In New Zealand [Oscar] Wilde acted so strongly and terribly upon me that I was constantly subject to exactly the same fits of madness as those which caused his ruin and his mental decay. When I am miserable now—these recur…I think my mind is morally unhinged and that is the reason….

This “confession,” never delivered, refers to a brief lesbian affair in Wellington in 1907. Mansfield’s lifelong friendship with Ida Baker (known as LM) was based on something quite different. Katherine Mansfield was interested in LM’s self-abasing but innocent passion, wrote about it—in “Psychology” for instance—and made use of it when it suited her to lean on Ida for help, companionship, or support. But clearly Katherine Mansfield had no physical feeling for LM: witness many cruel remarks on the subject of her appearance and gracelessness. In the long run, she came to recognize Ida as a “wife”; but the sense of this was that Ida tended her much as wives traditionally tended busy husbands, in particular providing her with tolerable working conditions, which Murry was incapable of doing. As a woman who needed to earn her own living, and the daughter of a patriarchal man, Mansfield no doubt felt entitled to her wifely servant and servile wife.

What makes her bisexuality interesting to us is that it seems a part of the revolt against the Victorian patriarchal system she saw in operation at home (and described in her stories), in which the wife is sacrificed to the husband and the daughter to the parent—physically, socially, and intellectually, and learning at best to manipulate their tyrants—the same system Virginia Woolf anatomized in The Pargiters and long held responsible for the destruction of her own capacity for sexual fulfillment.

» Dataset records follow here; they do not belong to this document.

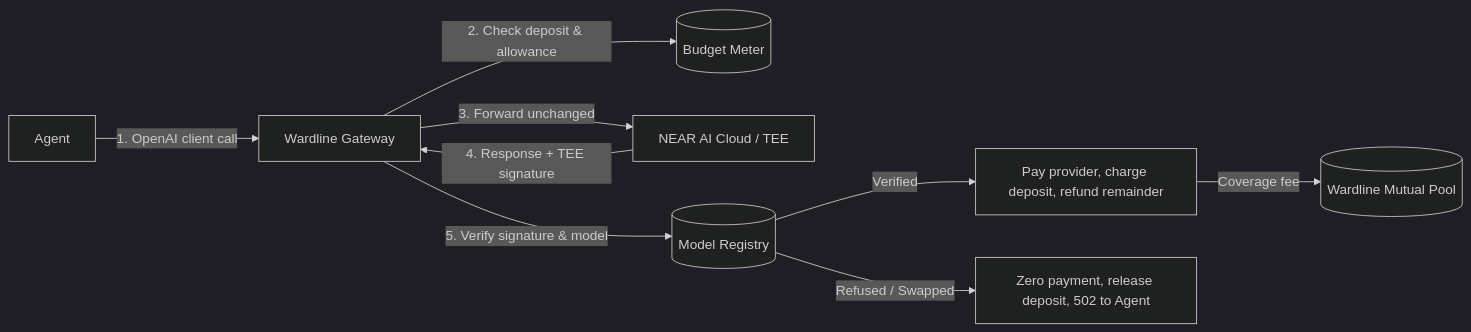
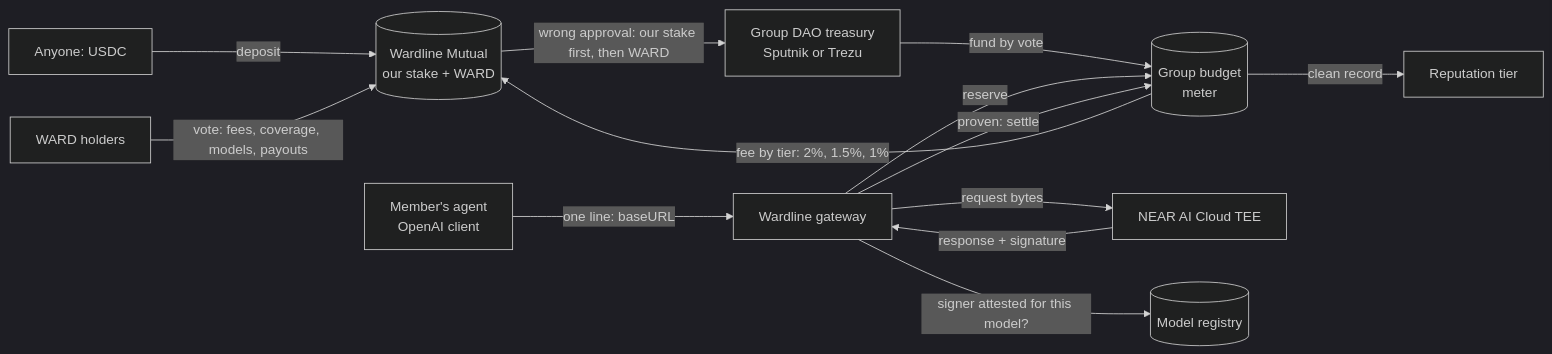
The diagram in README.md (alphabyalex/Near-Hackathon_2026), drawn with Mermaid (dark theme) before and after one commit. The commit also changed other lines of this file and 4 other files, not shown here.

````diff
--- a/README.md
+++ b/README.md
@@ -163,11 +246,15 @@
 ```mermaid
 flowchart LR
-    A[Agent] -->|1. OpenAI client call| B[Wardline Gateway]
-    B -->|2. Check deposit & allowance| C[(Budget Meter)]
-    B -->|3. Forward unchanged| D[NEAR AI Cloud / TEE]
-    D -->|4. Response + TEE signature| B
-    B -->|5. Verify signature & model| E[(Model Registry)]
-    E -->|Verified| F[Pay provider, charge deposit, refund remainder]
-    E -->|Refused / Swapped| G[Zero payment, release deposit, 502 to Agent]
-    F -->|Coverage fee| H[(Wardline Mutual Pool)]
+    LP[Anyone: USDC] -->|deposit| M[(Wardline Mutual<br/>our stake + WARD)]
+    DAO[Group DAO treasury<br/>Sputnik or Trezu] -->|fund by vote| B[(Group budget<br/>meter)]
+    A[Member's agent<br/>OpenAI client] -->|one line: baseURL| G[Wardline gateway]
+    G -->|reserve| B
+    G -->|request bytes| N[NEAR AI Cloud TEE]
+    N -->|response + signature| G
+    G -->|signer attested for this model?| R[(Model registry)]
+    G -->|proven: settle| B
+    B -->|fee by tier: 2%, 1.5%, 1%| M
+    B -->|clean record| T[Reputation tier]
+    W[WARD holders] -->|vote: fees, coverage, models, payouts| M
+    M -->|wrong approval: our stake first, then WARD| DAO
 ```
````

Between 1908 and 1912 Mansfield went through what might be termed a complete range of sexual misfortunes: a hasty marriage to a husband who proved sexually repugnant; elopement and quick boredom with a lover; an embarrassing pregnancy, which led to estrangement from her mother; a miscarriage; and the contracting of a venereal disease which made her infertile. The long third act of her drama is the association with Murry. There were friendships and quarrels with most of the leading literary figures of the time; there was work, the war, travel, and, increasingly, the dragging claims of illness. But the chief question that hangs over these years must be whether Murry was on the whole beneficent or harmful to Mansfield and her work.

Mr. Alpers is cautious, anxious to be fair, commendably unwilling to pounce on anyone’s sins or turn out reductionist caricatures of his protagonists; and perhaps the question is unanswerable after all. But I’d say she gave Murry more than he ever gave her (good advice about his editing among other things); and that it was a pity that nobody better turned up for her. Mostly one feels she was clinging to the idea of her love for him because she needed some personal justification so badly, and that would do. And then, in the perpetual pendulum swing between her desire to be independent—and unlike her mother—and her envy of her protected mother (and of Virginia Woolf, served and protected by Leonard), Murry had to be on call when the desire for a protector arose.

They are an uncomfortable couple to contemplate. And finally it is not Murry’s bad behavior—his infidelities and vacillations, his failure to “look after” her emotionally, sexually, or financially—matched by hers—infidelities, lies, and terrifying swings of mood—that makes one uncomfortable so much as his appalling propensity for making both “Love” and “Art” into religions, which he and Katherine were to serve. These large, abstract notions stood so far from her best, small, brave, original perceptions that it seems they were looking at the world through opposite ends of a telescope.

This Issue

May 15, 1980